Art is a place where history, religion, psychology, politics and culture converge. The Art Department at Swarthmore offers two avenues of study: studio art and art history. In both, students are introduced to basic skills of visual analysis and expression and to the conceptual frameworks necessary for applying them across disciplines and professions. The study seeks to answer the following questions: Why is having a keen visual intelligence so crucial to a rewarding life? Why are museums one of the first places we go to understand the culture and history of a people? What goes on between the eye, mind and hand during the process of creating a work of art?
The artists and art historians at Swarthmore College consider visual intelligence to be fundamental to a liberal arts education. We believe that the ability to understand works of art -- either through analysis or practice -- is the key to a richer understanding of the human experience. The study of art is the most direct way of developing a better understanding and appreciation of the cultures and societies of our contemporary world, the visual phenomena found in it-both in nature and in society -- and the historical record of human development. Artists have and continue to interpret their experiences and art historians have and continue to interpret the objects made.

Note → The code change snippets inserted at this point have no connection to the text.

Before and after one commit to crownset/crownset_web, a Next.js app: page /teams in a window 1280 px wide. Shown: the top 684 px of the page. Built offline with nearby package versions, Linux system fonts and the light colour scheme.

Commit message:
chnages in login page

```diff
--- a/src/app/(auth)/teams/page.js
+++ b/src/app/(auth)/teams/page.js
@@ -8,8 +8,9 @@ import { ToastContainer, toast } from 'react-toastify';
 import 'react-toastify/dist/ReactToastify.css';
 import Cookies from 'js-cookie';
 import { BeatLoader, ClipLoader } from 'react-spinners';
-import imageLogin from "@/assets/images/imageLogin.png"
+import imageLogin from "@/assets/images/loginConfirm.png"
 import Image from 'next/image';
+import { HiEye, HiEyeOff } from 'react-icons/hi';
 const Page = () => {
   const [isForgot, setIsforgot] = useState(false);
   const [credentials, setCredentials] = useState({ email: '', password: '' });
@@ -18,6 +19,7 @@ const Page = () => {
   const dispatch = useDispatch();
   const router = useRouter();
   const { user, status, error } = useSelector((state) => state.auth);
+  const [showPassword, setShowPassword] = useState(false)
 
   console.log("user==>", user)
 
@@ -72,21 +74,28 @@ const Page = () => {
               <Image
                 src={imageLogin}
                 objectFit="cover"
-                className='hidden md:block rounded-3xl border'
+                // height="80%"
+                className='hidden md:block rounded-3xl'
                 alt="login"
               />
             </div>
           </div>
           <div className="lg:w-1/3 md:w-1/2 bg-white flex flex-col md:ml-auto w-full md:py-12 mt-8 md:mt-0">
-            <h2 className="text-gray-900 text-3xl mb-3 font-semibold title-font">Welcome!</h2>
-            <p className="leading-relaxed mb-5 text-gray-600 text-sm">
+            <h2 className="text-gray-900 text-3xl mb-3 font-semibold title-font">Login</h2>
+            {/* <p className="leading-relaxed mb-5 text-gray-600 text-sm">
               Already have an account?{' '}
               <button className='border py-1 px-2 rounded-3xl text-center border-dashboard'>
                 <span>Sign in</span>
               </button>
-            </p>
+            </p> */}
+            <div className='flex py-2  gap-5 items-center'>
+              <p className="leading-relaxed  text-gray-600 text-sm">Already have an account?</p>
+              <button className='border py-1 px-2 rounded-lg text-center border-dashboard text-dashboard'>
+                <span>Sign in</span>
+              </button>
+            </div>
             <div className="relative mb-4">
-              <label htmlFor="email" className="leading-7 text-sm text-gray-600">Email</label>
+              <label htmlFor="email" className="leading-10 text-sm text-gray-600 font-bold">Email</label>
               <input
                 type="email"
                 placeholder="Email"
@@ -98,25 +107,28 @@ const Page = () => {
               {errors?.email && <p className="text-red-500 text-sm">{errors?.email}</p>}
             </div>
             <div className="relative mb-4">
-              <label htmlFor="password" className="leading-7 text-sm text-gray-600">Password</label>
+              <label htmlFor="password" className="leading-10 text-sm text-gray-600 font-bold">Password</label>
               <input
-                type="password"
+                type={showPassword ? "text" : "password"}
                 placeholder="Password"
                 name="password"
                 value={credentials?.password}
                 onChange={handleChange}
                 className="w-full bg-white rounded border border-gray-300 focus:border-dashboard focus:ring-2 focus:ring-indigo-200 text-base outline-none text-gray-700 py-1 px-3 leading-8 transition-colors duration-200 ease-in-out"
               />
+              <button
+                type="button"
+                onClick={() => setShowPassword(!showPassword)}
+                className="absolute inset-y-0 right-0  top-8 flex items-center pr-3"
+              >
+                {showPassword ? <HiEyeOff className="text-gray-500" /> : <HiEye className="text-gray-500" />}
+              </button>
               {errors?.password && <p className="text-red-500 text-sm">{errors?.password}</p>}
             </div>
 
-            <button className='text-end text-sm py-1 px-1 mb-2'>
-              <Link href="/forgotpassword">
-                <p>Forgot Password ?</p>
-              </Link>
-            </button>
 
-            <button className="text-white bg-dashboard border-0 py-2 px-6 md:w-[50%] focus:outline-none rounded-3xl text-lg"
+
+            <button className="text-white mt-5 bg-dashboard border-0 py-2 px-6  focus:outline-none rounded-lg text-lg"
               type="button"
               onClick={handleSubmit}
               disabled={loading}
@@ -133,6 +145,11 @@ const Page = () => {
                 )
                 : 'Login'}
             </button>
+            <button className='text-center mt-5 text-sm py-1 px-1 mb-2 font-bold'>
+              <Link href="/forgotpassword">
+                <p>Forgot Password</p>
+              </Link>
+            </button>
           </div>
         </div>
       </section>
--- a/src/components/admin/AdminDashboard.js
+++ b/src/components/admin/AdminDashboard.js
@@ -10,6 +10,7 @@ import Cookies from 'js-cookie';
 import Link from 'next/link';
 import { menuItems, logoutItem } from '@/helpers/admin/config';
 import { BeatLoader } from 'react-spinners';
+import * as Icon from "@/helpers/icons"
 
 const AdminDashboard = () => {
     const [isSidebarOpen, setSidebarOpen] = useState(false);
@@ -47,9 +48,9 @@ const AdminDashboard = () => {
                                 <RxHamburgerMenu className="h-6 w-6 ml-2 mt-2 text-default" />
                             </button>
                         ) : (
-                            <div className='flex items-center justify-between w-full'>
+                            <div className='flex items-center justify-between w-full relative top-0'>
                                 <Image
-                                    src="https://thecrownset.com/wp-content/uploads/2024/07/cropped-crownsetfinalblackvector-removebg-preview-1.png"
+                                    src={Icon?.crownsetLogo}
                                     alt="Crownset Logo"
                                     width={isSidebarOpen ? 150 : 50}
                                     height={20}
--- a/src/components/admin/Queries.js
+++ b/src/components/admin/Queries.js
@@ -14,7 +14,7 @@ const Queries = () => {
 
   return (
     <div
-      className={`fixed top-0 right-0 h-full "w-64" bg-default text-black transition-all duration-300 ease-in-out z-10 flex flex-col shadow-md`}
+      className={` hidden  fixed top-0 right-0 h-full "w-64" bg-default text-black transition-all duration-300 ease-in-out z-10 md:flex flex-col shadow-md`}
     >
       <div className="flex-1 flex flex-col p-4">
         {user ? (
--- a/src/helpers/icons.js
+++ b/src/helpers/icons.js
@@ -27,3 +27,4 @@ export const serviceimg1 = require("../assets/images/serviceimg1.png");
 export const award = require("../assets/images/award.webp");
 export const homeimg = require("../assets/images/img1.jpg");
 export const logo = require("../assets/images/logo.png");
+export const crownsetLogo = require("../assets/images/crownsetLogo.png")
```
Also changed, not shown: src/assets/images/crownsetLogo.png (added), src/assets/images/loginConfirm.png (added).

Our students learn and create in a department that is made up of a close-knit group of practitioners and historians of art. This unique environment allows the kind of one-on-one relationship to faculty and colleagues that enables our students to gain the skills they need to succeed in their chosen paths. The proximity to Philadelphia and to some of the most important collections of art in the United States, as well as to the lively young artists scene and events such as First Friday, puts Swarthmore in a unique position compared to other liberal arts colleges across the country.